EXERCISE OBJECTIVE –
An exact copy of all the entries is needed, with no images in it.

EXTRACTED ENTRIES –
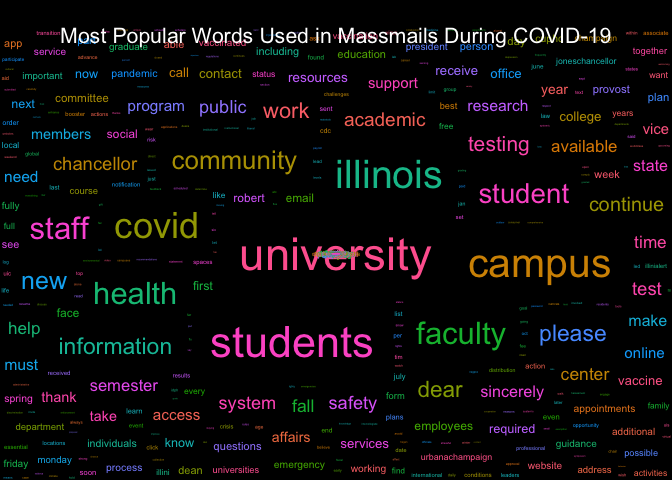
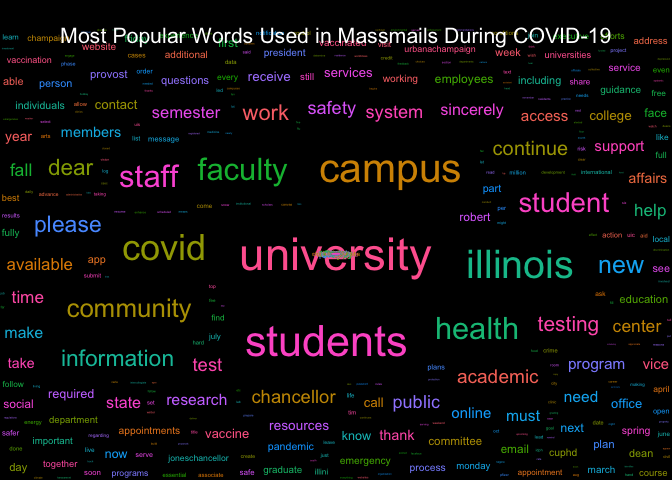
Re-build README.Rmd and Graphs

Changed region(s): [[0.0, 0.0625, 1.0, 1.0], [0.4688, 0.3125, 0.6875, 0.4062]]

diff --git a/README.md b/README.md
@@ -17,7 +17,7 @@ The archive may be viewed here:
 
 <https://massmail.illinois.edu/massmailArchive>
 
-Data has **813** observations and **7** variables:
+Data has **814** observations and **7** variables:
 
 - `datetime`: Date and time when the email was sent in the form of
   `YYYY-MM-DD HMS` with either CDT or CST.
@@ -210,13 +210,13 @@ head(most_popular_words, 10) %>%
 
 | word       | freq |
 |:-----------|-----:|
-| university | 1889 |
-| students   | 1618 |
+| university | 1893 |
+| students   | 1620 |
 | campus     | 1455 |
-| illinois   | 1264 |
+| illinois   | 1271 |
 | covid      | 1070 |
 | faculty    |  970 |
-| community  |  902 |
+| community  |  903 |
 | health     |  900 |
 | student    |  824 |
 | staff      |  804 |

OUTPUT OF THE EXERCISE –
Re-build README.Rmd and Graphs

Changed region(s): [[0.0, 0.0625, 1.0, 1.0], [0.4688, 0.3125, 0.6875, 0.4062]]

diff --git a/README.md b/README.md
@@ -17,7 +17,7 @@ The archive may be viewed here:
 
 <https://massmail.illinois.edu/massmailArchive>
 
-Data has **813** observations and **7** variables:
+Data has **814** observations and **7** variables:
 
 - `datetime`: Date and time when the email was sent in the form of
   `YYYY-MM-DD HMS` with either CDT or CST.
@@ -210,13 +210,13 @@ head(most_popular_words, 10) %>%
 
 | word       | freq |
 |:-----------|-----:|
-| university | 1889 |
-| students   | 1618 |
+| university | 1893 |
+| students   | 1620 |
 | campus     | 1455 |
-| illinois   | 1264 |
+| illinois   | 1271 |
 | covid      | 1070 |
 | faculty    |  970 |
-| community  |  902 |
+| community  |  903 |
 | health     |  900 |
 | student    |  824 |
 | staff      |  804 |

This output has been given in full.